Lewis Baxter works primarily with moving-image and sound within sculptural installations. His works explore our relationship with emerging technologies and commercial conventions, with reference to their facilitation of interpersonal mythologies. Through a curated assortment of footage and audio they aim to depict the disparity between the posturing of media and the immovable minutiae of the everyday. By reframing tropes and gestures outside of their interdependency the work brings to question conventional forms and the aesthetic sympathies that support them.
The sound and moving-image elements also explore the endless variability of digital production and reproduction without assigning value to appearance, engaging the happy accidents of casual interface with consumer technology to speak directly about their making and act as unintentional performances, framed by their placement among other references. The reality inferred by these digital artefacts is distant and disembodied, however, remaining evocative by an attachment to the mundanity and traditions of a haunted present. It is the encumbering social reality of the past that demands more from contemporary means of production, as well as illustrating the potential for absurdity in our already precarious attachment to the digital.
The gestural interplay of collage is extended from sound and video mulch to the clarity of industrial process manifest in overconfident objects, generally exhibiting misuse of such processes as a precursor to possibility.
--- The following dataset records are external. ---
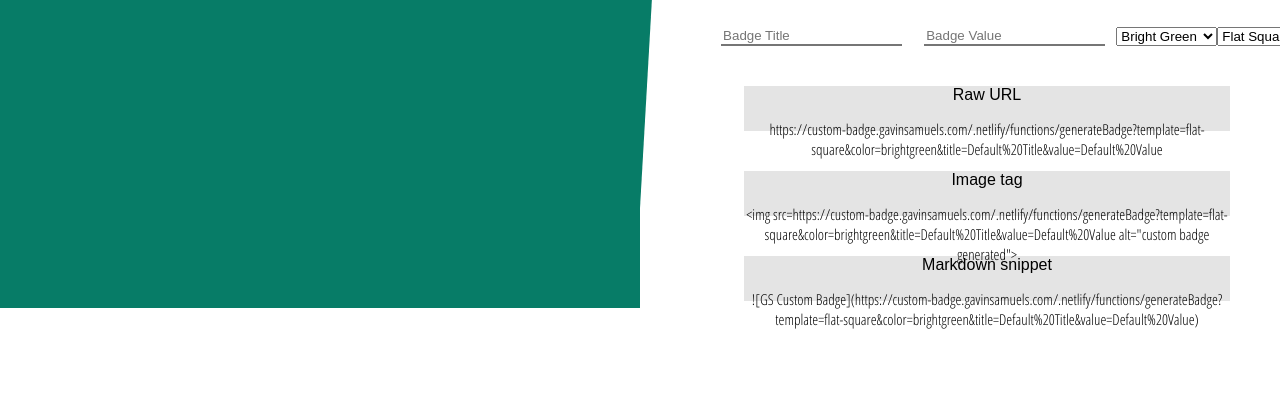
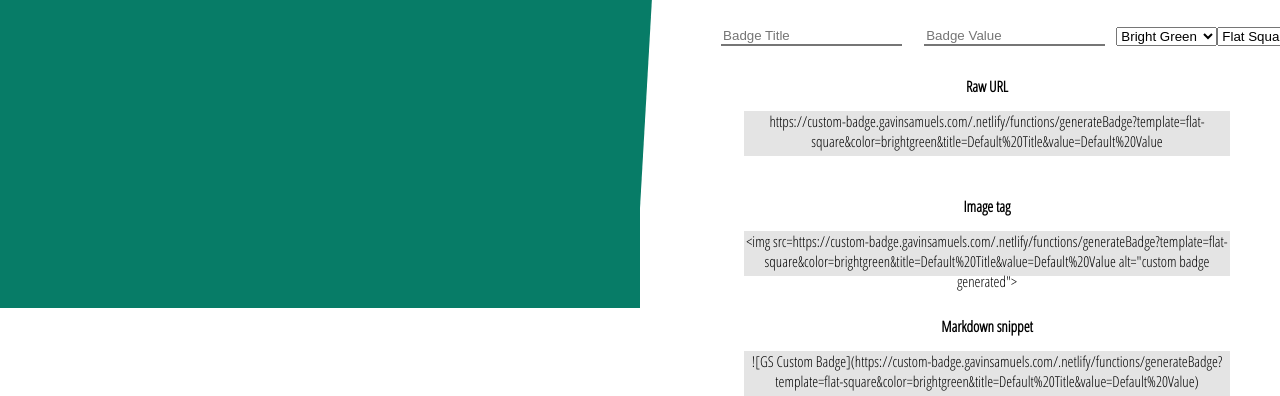
Before and after one commit to gavin771/badged-site, a Gatsby site: page / in a window 1280 px wide. Shown: the part 492-888 px from the top of the page. Before the commit the page ends 821 px from the top, so only its background shows below. Built offline with nearby package versions, Linux system fonts and the light colour scheme; Gatsby itself is replaced by a stand-in of ours.

Commit message:
updating styling for labels

```diff
--- a/src/components/Badge.js
+++ b/src/components/Badge.js
@@ -140,19 +140,16 @@ export default class Badge extends Component {
               ]}
             />
           </div>
-
+          <p style={{ fontWeight: 600 }}>Raw URL</p>
           <div className="generated-code">
-            Raw URL
             <p id="raw-link">{this.state.prettyUrl}</p>
           </div>
-
+          <p style={{ fontWeight: 600 }}>Image tag</p>
           <div className="generated-code">
-            Image tag
             <p id="html-generated">{this.state.html}</p>
           </div>
-
+          <p style={{ fontWeight: 600 }}>Markdown snippet</p>
           <div className="generated-code" id="markup-generated">
-            Markdown snippet
             <p id="markup-generated">{this.state.markdown}</p>
           </div>
         </div>
--- a/src/components/layout.css
+++ b/src/components/layout.css
@@ -66,7 +66,7 @@ p {
   width: 70%;
   height: 45px;
   background-color: #e4e4e4;
-  margin: 40px auto;
+  margin: 0 auto 40px;
 }
 
 #triangle-right {
```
Through emulation and synthesised fancy a friction between elements and their roles is poised to encourage a departure from continuity reliant modes of understanding, while the provisional nature of these compositions looks at a removal of creative pretence as the decontamination of materials and gestures.